■ Task to carry out:
In the entries below, filter for the word "planned" and copy every matching line.

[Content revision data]
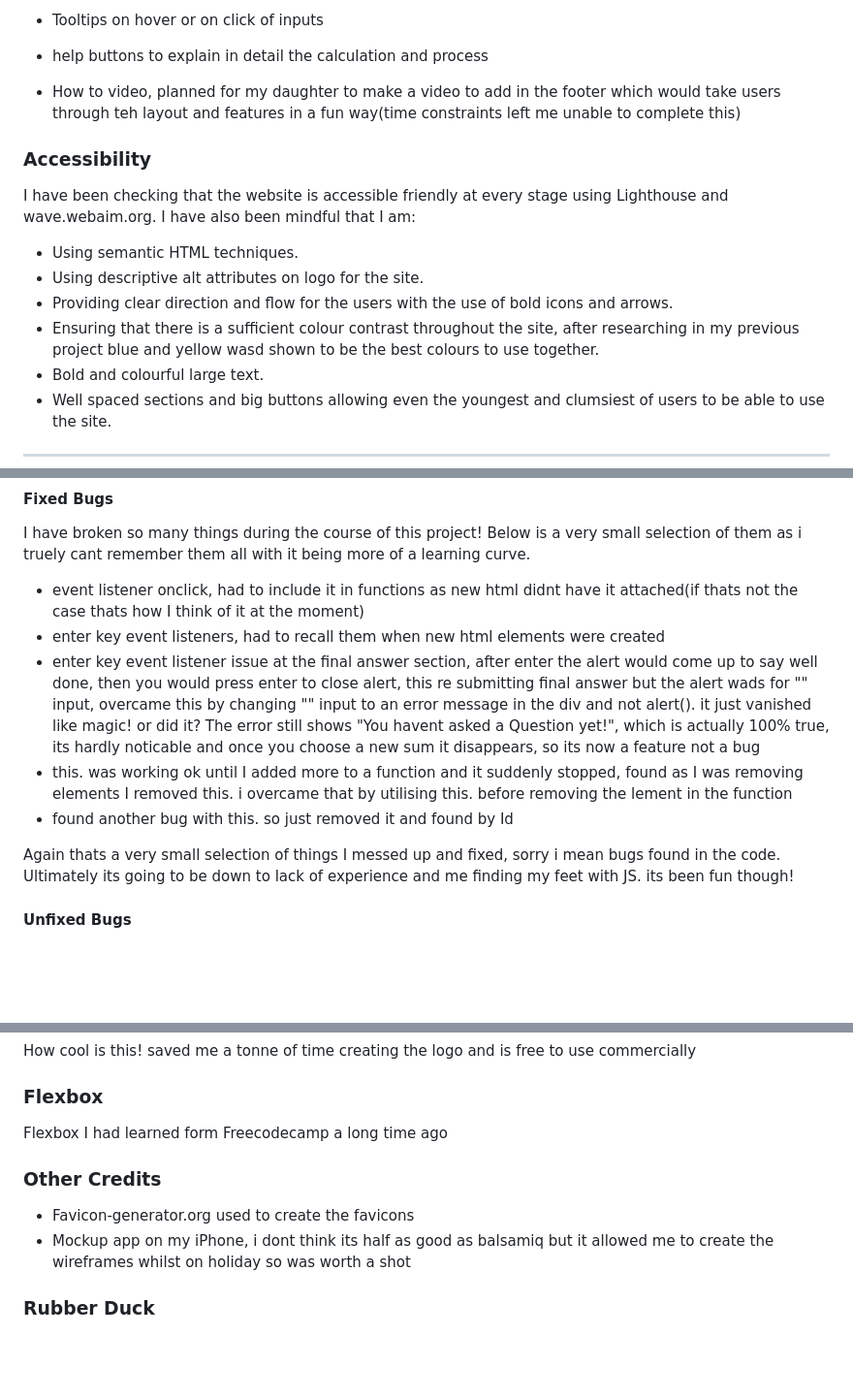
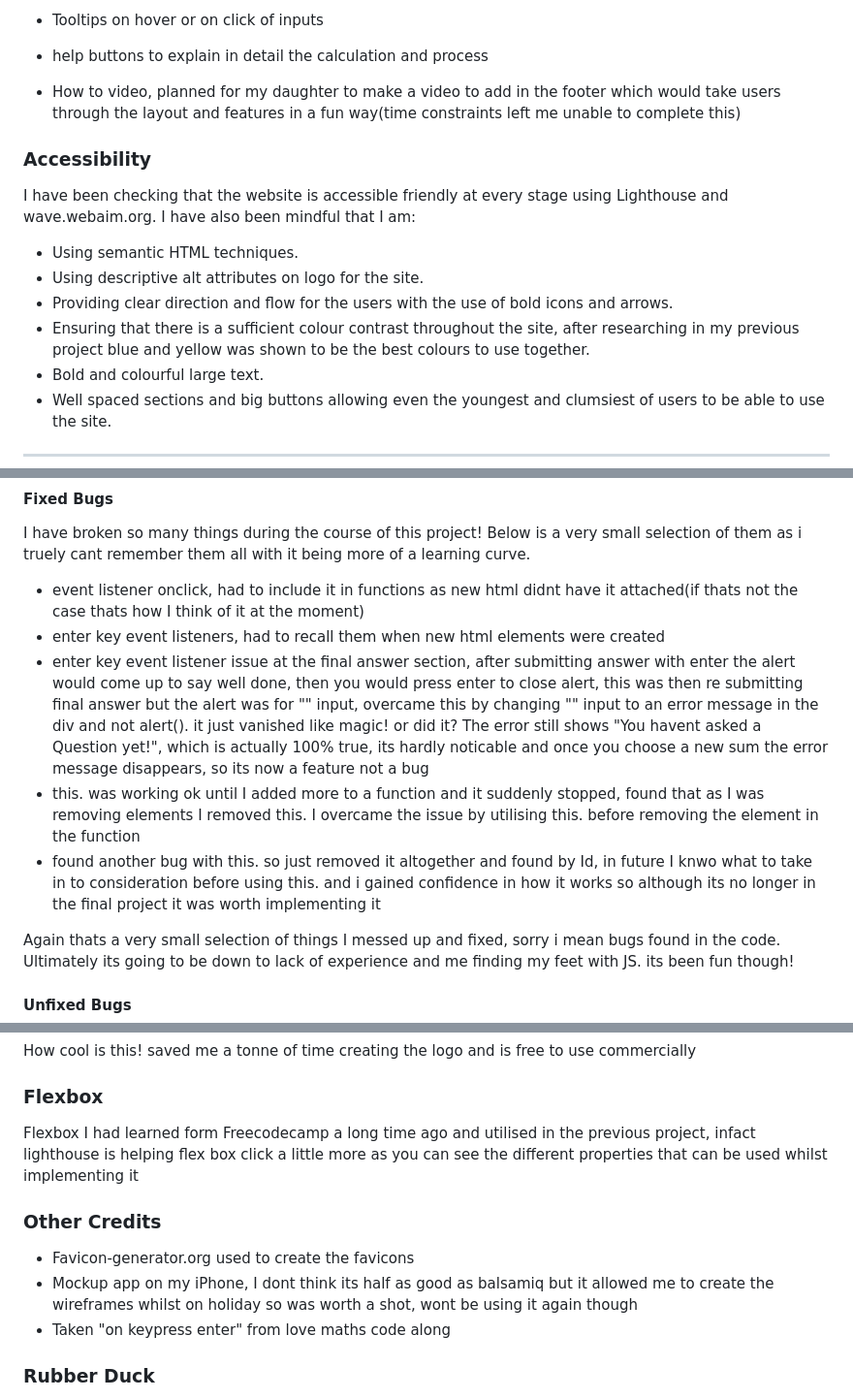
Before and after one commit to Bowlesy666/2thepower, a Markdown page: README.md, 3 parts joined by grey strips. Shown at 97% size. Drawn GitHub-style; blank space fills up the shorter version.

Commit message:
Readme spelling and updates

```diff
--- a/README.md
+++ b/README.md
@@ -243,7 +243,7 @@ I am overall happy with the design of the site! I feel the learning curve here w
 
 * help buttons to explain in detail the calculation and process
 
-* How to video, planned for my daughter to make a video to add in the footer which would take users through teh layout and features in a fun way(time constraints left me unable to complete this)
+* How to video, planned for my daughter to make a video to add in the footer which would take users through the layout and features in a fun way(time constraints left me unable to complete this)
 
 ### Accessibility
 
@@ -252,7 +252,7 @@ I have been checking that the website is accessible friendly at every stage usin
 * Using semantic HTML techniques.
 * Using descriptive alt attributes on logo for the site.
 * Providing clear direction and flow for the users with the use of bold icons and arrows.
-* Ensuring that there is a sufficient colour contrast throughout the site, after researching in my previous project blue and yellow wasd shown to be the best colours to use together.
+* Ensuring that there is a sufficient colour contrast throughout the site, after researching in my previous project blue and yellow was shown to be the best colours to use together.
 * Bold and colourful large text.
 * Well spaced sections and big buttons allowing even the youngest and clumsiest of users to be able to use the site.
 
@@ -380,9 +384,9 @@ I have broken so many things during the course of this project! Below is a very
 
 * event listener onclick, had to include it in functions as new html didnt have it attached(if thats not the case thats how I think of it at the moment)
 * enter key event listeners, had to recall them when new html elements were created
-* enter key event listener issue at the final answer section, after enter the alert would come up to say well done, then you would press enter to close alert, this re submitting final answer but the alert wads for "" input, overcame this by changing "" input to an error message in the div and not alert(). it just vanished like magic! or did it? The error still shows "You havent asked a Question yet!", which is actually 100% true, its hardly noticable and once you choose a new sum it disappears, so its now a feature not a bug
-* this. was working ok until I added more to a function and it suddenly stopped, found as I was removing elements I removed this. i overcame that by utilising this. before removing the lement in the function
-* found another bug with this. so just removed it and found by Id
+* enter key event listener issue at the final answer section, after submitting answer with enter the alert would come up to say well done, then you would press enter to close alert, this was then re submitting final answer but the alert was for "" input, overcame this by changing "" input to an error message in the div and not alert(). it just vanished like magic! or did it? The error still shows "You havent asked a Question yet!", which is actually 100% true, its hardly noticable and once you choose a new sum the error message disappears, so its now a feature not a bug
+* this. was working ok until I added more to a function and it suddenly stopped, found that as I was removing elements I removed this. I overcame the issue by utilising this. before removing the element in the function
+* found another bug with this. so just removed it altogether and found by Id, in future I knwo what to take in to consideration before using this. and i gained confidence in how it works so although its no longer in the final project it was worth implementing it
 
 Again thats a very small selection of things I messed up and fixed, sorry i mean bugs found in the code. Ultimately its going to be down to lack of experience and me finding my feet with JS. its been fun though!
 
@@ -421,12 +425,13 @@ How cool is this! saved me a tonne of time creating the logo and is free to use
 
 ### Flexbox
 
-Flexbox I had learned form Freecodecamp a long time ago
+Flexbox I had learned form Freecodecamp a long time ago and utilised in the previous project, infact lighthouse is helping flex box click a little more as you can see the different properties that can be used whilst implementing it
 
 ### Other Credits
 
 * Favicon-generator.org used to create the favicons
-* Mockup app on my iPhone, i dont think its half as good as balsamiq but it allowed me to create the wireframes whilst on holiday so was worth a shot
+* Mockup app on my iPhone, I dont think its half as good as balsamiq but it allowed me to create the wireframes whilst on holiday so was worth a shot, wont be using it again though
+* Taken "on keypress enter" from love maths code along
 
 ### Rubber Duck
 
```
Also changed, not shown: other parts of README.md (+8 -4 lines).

■ Answer to this task:
-* How to video, planned for my daughter to make a video to add in the footer which would take users through teh layout and features in a fun way(time constraints left me unable to complete this)
+* How to video, planned for my daughter to make a video to add in the footer which would take users through the layout and features in a fun way(time constraints left me unable to complete this)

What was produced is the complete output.